(Records from a data collection)
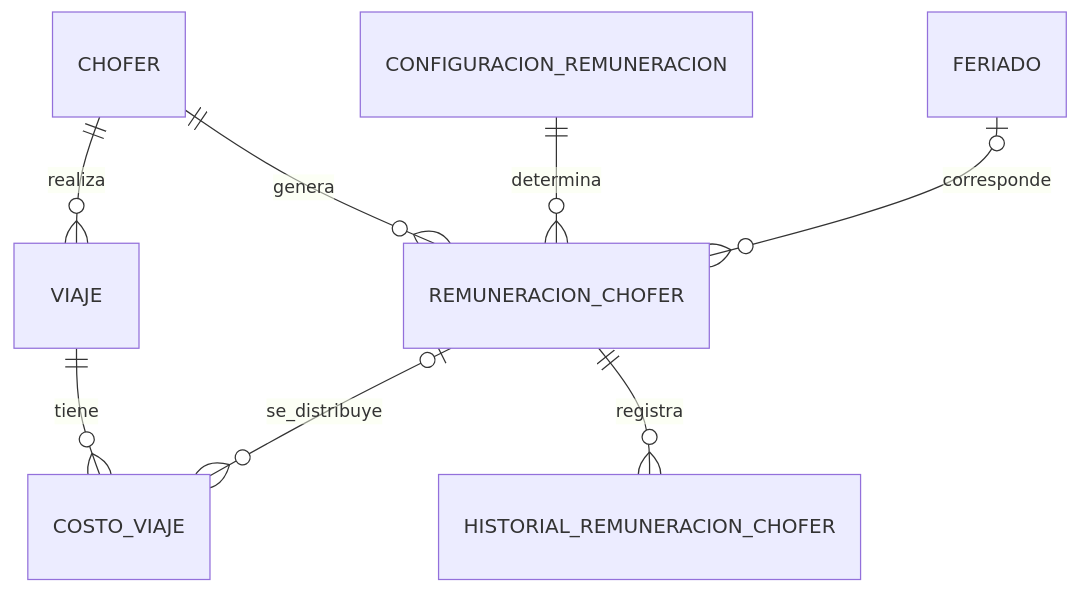
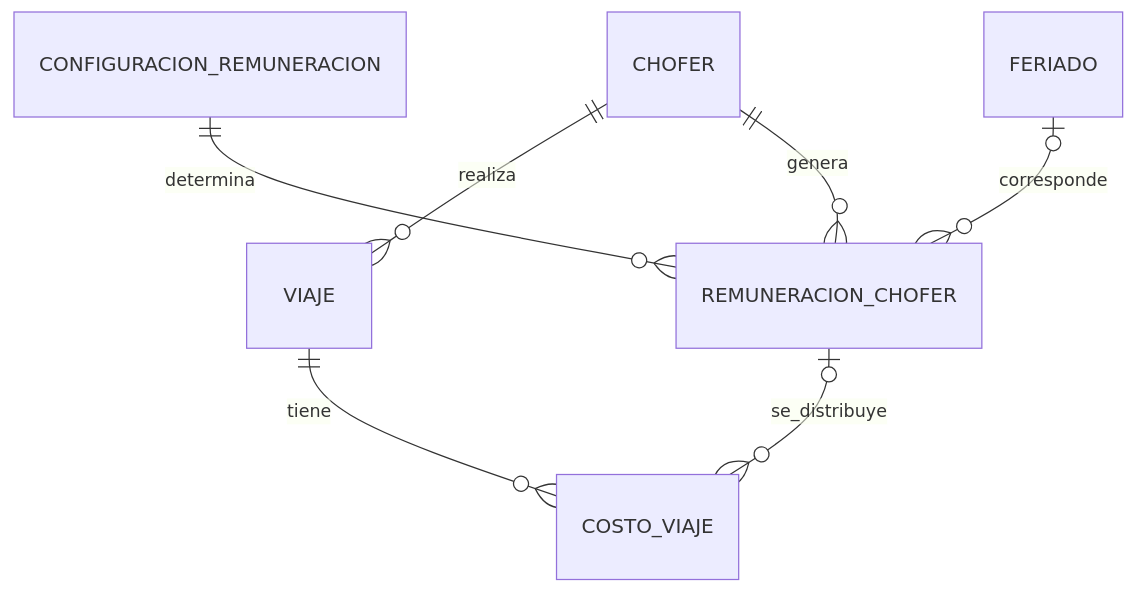
Before and after one commit to diegowar2525/Capecomsil: the diagram in database/MER_REMUNERACIONES.md, drawn with Mermaid. The commit also changed other lines of this file and 9 other files, not shown here.

````diff
--- a/database/MER_REMUNERACIONES.md
+++ b/database/MER_REMUNERACIONES.md
@@ -97,10 +84,9 @@
 ```mermaid
 erDiagram
     CHOFER ||--o{ VIAJE : realiza
     CHOFER ||--o{ REMUNERACION_CHOFER : genera
     CONFIGURACION_REMUNERACION ||--o{ REMUNERACION_CHOFER : determina
     FERIADO o|--o{ REMUNERACION_CHOFER : corresponde
     REMUNERACION_CHOFER o|--o{ COSTO_VIAJE : se_distribuye
     VIAJE ||--o{ COSTO_VIAJE : tiene
-    REMUNERACION_CHOFER ||--o{ HISTORIAL_REMUNERACION_CHOFER : registra
 ```
````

Task goal:
Only the lines from the one containing "REMUNERACION_CHOFER : determina" through the final line above should be duplicated, exactly as they stand.

Written solution:
     CONFIGURACION_REMUNERACION ||--o{ REMUNERACION_CHOFER : determina
     FERIADO o|--o{ REMUNERACION_CHOFER : corresponde
     REMUNERACION_CHOFER o|--o{ COSTO_VIAJE : se_distribuye
     VIAJE ||--o{ COSTO_VIAJE : tiene
-    REMUNERACION_CHOFER ||--o{ HISTORIAL_REMUNERACION_CHOFER : registra
 ```
````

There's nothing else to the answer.